INSTRUCTIONS TO FOLLOW
Pull from the data below each line where the word "which" occurs, and copy it.

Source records
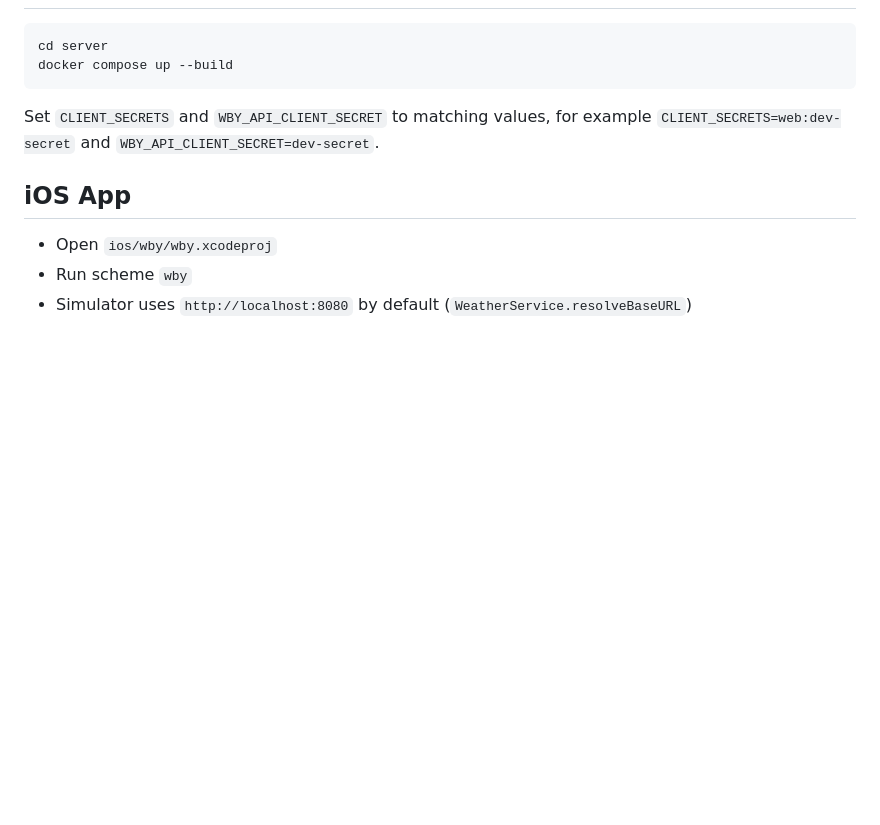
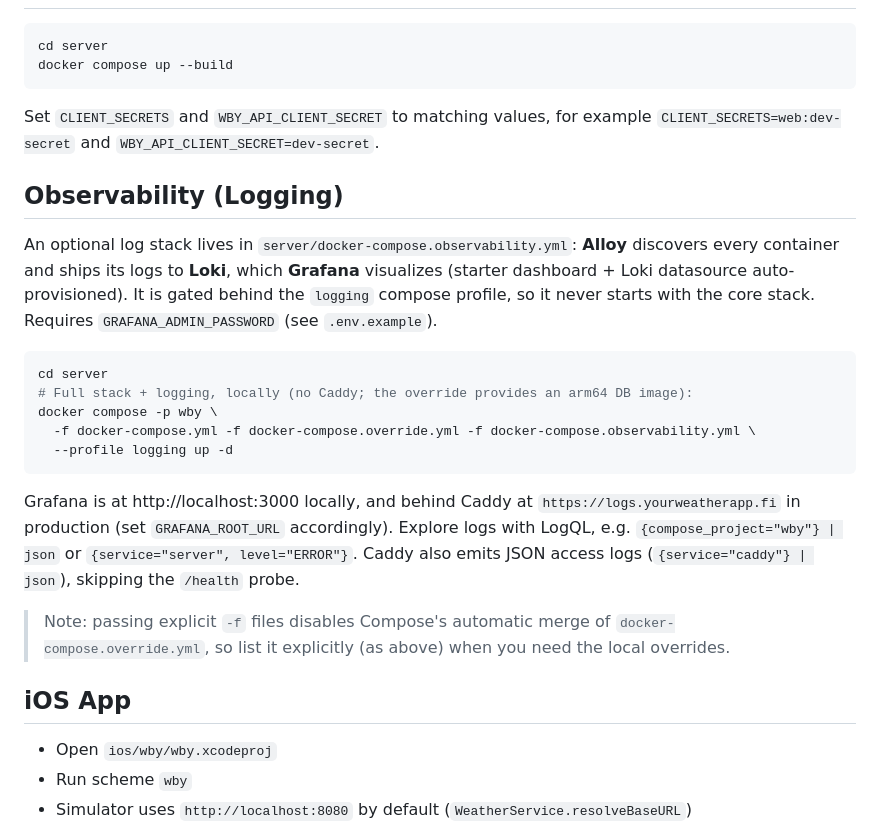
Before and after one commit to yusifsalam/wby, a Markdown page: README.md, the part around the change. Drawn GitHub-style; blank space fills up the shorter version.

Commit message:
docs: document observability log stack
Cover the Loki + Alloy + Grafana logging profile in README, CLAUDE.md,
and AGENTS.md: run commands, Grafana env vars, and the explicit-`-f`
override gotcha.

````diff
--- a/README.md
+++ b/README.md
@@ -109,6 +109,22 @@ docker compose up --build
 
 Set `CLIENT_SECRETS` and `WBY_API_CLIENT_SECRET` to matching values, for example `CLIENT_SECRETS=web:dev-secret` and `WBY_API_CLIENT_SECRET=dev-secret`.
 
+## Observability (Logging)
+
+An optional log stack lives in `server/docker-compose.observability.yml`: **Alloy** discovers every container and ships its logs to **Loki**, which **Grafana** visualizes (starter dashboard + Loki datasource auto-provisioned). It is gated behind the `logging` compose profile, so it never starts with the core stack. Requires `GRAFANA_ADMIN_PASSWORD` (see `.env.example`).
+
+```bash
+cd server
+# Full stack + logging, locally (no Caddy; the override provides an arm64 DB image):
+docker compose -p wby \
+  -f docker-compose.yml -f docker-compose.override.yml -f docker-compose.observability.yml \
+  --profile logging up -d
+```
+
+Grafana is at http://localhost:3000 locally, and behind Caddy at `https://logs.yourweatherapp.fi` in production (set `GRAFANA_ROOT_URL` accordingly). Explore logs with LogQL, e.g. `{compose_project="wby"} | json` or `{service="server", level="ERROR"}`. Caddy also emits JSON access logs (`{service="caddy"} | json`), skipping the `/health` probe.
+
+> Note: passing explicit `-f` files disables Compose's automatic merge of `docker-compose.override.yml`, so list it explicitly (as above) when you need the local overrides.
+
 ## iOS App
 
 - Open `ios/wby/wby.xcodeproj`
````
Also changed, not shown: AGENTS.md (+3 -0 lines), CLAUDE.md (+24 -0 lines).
==
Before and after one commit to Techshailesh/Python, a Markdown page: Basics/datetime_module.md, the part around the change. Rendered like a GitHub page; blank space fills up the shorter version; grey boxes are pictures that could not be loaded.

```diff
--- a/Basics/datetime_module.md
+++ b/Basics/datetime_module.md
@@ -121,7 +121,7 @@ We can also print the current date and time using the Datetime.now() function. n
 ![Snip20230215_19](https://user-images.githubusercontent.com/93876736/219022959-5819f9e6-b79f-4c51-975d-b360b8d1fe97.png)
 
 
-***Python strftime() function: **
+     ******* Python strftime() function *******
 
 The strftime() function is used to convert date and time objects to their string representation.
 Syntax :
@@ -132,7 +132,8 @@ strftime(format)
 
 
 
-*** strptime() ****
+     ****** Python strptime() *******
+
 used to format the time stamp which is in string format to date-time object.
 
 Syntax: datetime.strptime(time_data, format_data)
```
==
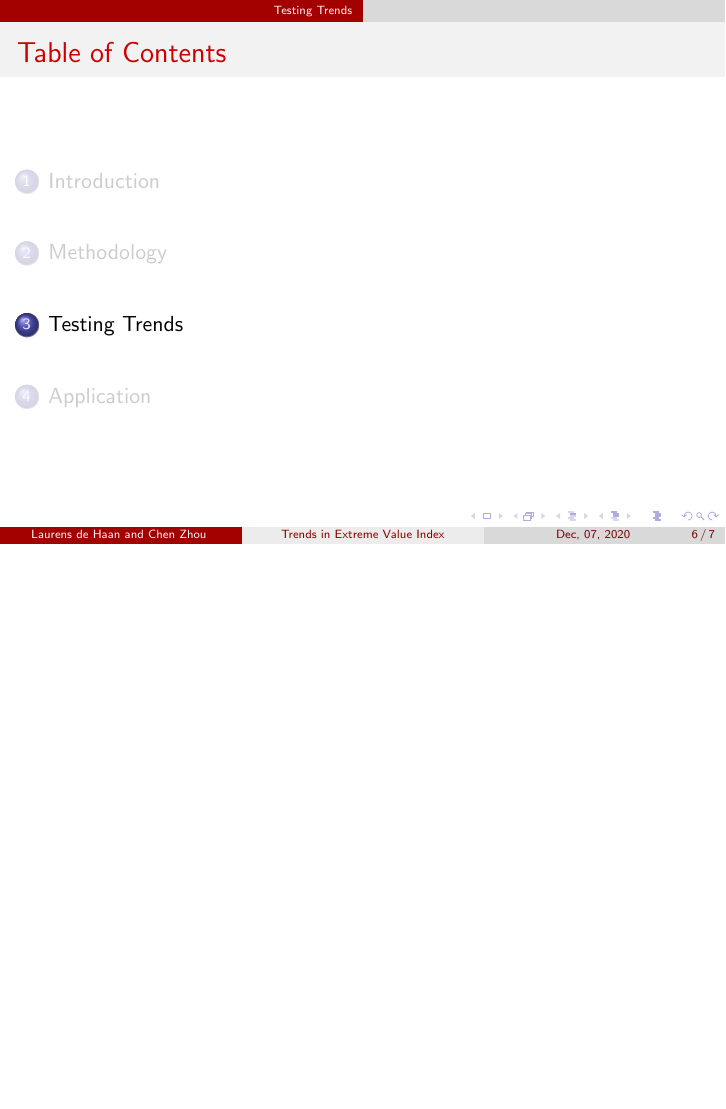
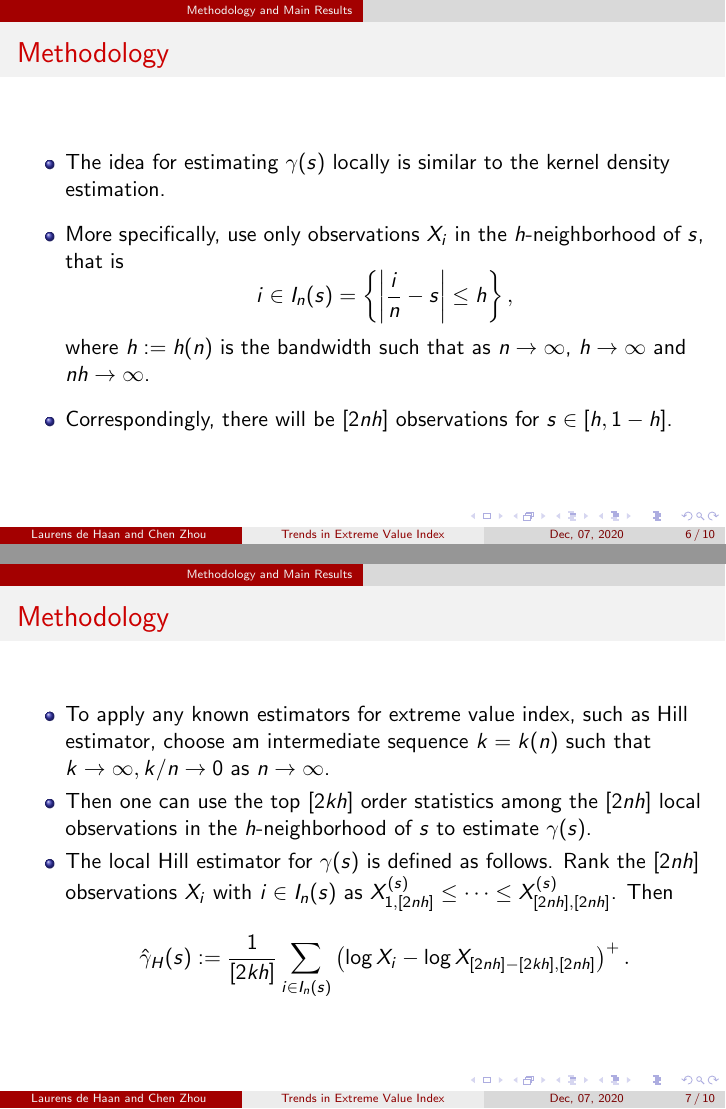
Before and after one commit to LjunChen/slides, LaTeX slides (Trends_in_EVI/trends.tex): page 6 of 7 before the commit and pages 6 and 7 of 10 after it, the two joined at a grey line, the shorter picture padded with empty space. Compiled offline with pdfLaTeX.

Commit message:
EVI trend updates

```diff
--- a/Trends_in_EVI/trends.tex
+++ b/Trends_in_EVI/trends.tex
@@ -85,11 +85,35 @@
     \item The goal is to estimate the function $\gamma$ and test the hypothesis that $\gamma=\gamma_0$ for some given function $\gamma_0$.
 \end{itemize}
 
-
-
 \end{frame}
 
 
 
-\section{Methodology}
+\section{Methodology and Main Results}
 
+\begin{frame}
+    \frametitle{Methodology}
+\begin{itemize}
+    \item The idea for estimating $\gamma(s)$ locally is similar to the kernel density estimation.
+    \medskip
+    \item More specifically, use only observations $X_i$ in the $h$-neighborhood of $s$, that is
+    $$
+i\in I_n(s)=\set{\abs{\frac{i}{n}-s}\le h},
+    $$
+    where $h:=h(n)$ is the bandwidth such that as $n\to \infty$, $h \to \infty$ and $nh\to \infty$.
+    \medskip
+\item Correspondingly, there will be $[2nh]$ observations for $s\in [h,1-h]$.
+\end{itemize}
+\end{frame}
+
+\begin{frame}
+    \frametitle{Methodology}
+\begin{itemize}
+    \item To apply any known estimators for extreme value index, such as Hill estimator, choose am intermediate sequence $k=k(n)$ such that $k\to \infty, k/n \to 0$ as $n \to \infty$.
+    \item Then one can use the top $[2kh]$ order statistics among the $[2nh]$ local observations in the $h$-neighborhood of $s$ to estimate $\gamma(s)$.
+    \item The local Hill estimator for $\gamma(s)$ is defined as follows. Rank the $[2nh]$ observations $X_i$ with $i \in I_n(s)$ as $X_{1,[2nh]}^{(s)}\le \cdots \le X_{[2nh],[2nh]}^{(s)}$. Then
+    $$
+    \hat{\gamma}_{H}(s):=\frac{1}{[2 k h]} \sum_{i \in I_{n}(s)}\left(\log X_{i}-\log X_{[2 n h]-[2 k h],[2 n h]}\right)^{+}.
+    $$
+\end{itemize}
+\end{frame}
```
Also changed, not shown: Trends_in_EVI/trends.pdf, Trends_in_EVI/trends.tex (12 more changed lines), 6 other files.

RESPONSE
+An optional log stack lives in `server/docker-compose.observability.yml`: **Alloy** discovers every container and ships its logs to **Loki**, which **Grafana** visualizes (starter dashboard + Loki datasource auto-provisioned). It is gated behind the `logging` compose profile, so it never starts with the core stack. Requires `GRAFANA_ADMIN_PASSWORD` (see `.env.example`).
 used to format the time stamp which is in string format to date-time object.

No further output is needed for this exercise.